[Data records]
• • • • • • •

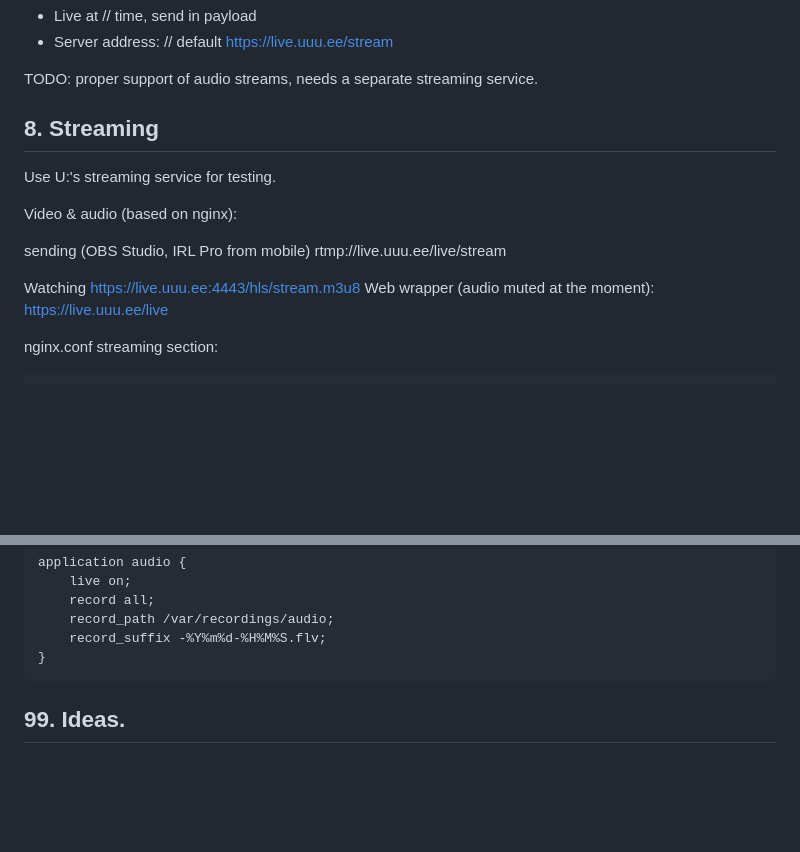
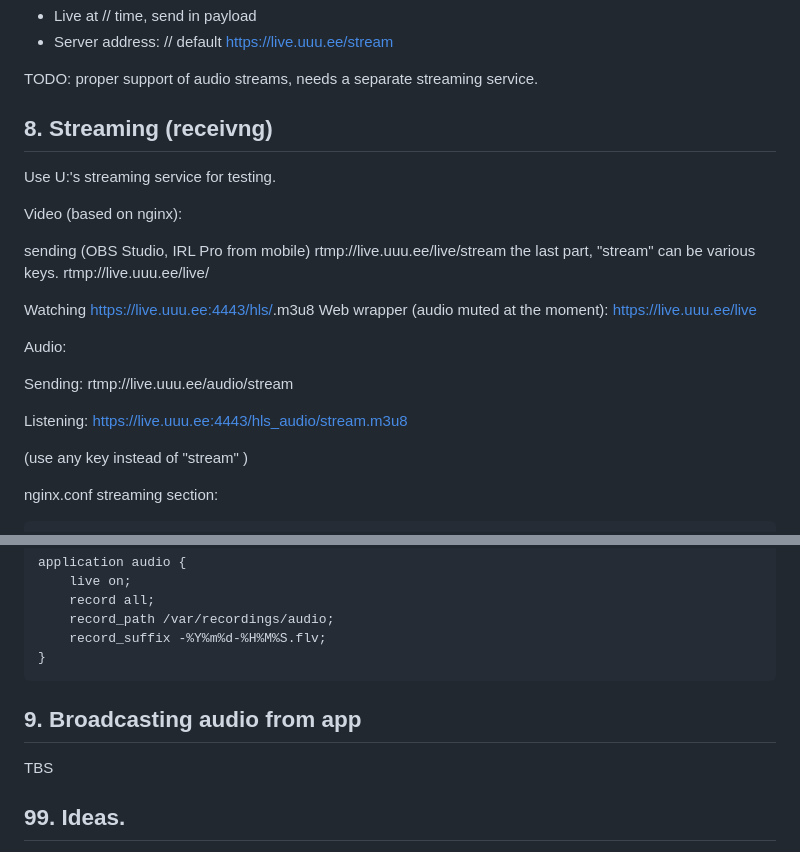
Before and after one commit to tarmoj/radio1965, a Markdown page: project-description.md, 2 parts joined by grey strips. Drawn GitHub-style; blank space fills up the shorter version.

Commit message:
Audio streaming via different endpoint.

````diff
--- a/project-description.md
+++ b/project-description.md
@@ -224,18 +224,33 @@ All others:
 TODO: proper support of audio streams, needs a separate streaming service.
 
 
-## 8. Streaming
+## 8. Streaming (receivng)
 
 Use U:'s streaming service for testing.
 
-Video & audio (based on nginx):
+Video (based on nginx):
 
 sending (OBS Studio, IRL Pro from mobile)
 rtmp://live.uuu.ee/live/stream
+the last part, "stream" can be various keys.
+rtmp://live.uuu.ee/live/<key>
 
 Watching
-https://live.uuu.ee:4443/hls/stream.m3u8
+https://live.uuu.ee:4443/hls/<key>.m3u8
 Web wrapper (audio muted at the moment): https://live.uuu.ee/live
+
+
+
+Audio:
+
+Sending: rtmp://live.uuu.ee/audio/stream
+
+Listening:
+https://live.uuu.ee:4443/hls_audio/stream.m3u8
+
+(use any key instead of "stream" )
+
+
 
 nginx.conf streaming section:
 ```
@@ -344,6 +359,14 @@ application audio {
 }
 ```
 
+
+
+
+## 9. Broadcasting audio from app
+
+TBS
+
+
 ## 99. Ideas.
 
 Think of the app/project as **library** -  new items, catlogues, shelves, items lost, order/wish lists, meeting with authors, *vorlesungen* etc I
````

• • • • • • •

WHAT TO DO:
Show all lines from the entries that hold "project".

WRITTEN RESPONSE:
Before and after one commit to tarmoj/radio1965, a Markdown page: project-description.md, 2 parts joined by grey strips. Drawn GitHub-style; blank space fills up the shorter version.
--- a/project-description.md
+++ b/project-description.md
 Think of the app/project as **library** -  new items, catlogues, shelves, items lost, order/wish lists, meeting with authors, *vorlesungen* etc I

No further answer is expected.